Never Trust A Vampire, by Vivian Lane, A Strange Allies Novels


Strange Allies novel #1
The people we save look at us like we’re superheroes, or guardian angels, but we bleed. We break. And sometimes, we even die. When the vampire Adam asks The Agency for Agent Seven’s services to rescue children from L.A.’s reigning vampire, Juliet, Agent Seven can’t refuse, even though she doesn’t trust him. Becoming a paladin means sacrifice of self and saving innocents is top priority. Will Adam prove her wrong, or be her downfall? This story is intended for readers over the age of 18 due to adult situations.


I approached this story with an open mind. However, I must confess, I’m very particular and fussy about vampire stories.  Check out my other review on this subject, ie. The Historian review. What caught my eye about this novel, was the premise. The cover is an added bonus.

My Thoughts In General:

When introducing many perspectives, the author must be careful not to introduce too many characters too fast. I’ve found this to be one of the major problems with this style of writing.  Not only would the author jump from one point of view to another, they would jump from one conversation topic to the next and then back again switching from spoken words to those in thought. It makes things confusing. Adding a few words such as: said, asked, thought… with dialogue would clarify things better.

Introducing bits and pieces here and there about a character for the reader to collect and assemble, as opposed to describing them thoroughly using narrative at the beginning of their involvement in the story, is risky and may result in losing the reader if done this way. Because there’s six or seven characters introduced within the first chapter of Never Trust A Vampire alone, it is crucial to keep them straight for the reader. Giving them a well-explained personality as soon as the author can, prepares the reader to understand the character’s actions clearly as they happen when they happen.

The next problem I’ve noticed with this style of writing is the over use of dialogue as the entire driving force for plot, limiting narrative used to a paragraph, or avoiding narrative altogether. The show don’t tell rule of writing in this piece was done in excess. Narrative is necessary for creating setting, connecting one plot moment to the next, providing the reader with a moment to “imagine” the place the story is taking place in, or, the situation the characters have found themselves in; or, even to imagine the characters themselves. This is what moves the story along smoothly, with transitions easing into each other magically and purposefully. Aimless plot is destructive to a story-line and defeats the purpose of entertaining the reader because they’ve been lost in plot holes, jerky perspectives and weak character interactions.

Let me explain. Imagine sitting at a lecture listening to a person or persons droning on and on and on about a subject without the use of humor, slides, pictures, demonstrations, or pauses. Next, imagine these same people discussing the same topic, but using a different starting point without an introduction, a short insertion of background information. They just cut in and start talking. They move from one conversation to the next without pause. One voice to the next without introduction or earlier explanation as to whom they are. Eventually, you know there’s a lot of people, but you aren’t clear who is who or what they’re doing, or what their purpose is, how they’re planning to execute their plans, when they’re going to because they’re not answering these questions. Eventually, you end up with a pile of voices discussing something that’s seems without place, purpose, or plot.
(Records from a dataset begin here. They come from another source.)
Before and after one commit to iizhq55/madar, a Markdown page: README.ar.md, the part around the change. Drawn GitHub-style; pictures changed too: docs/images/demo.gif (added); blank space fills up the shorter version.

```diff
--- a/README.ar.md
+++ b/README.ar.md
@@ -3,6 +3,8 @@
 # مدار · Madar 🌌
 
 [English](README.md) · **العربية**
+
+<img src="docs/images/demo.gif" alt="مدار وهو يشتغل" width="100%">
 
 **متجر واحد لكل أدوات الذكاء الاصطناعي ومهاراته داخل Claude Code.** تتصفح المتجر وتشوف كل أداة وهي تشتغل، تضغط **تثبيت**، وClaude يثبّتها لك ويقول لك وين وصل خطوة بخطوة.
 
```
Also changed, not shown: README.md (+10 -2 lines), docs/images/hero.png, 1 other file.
Another way to explain this. Let’s take the same group of people and put them all behind a large screen and have them all start their sentences with “I” but not provide any descriptive narrative to explain the situation they’ve found themselves in or who they actually are. The answer to ‘who are they’ can only be ‘I’. But what of ‘what’ they’re doing or ‘where’ they’re going to do it, ‘how’ they plan to do it, and ‘why’ would they do it.

At the end of the conversation, would you have a complete understanding of the entire story they’ve tried to tell you? With that big screen in the way and no use of descriptive narrative to describe character, setting and theme, you are left with a hollow conversation surrounding ‘I.’ The story falls flat.

Hence the need for narrative. Should your story possess mostly narrative? Of course not, the same principle would apply with the missing elements lacking because of the omission of dialogue. However, there are exceptions to the narrative rule, mostly in memoirs, some non fictions, and very cleverly written 1st person narratives with only a few perspectives.

Who, what, where, how, why, and when… A well-balanced story should answer all these questions within each chapter, paragraph and story.


With that long-winded explanation said, this particular story left me feeling perplexed. The premise is a clever concept that I wanted to like.  When I got further into the story, I found the author’s voice strengthen and carried forward with smoother transitions.  More thought to vocalization and back were clarified better and characters were becoming clearer.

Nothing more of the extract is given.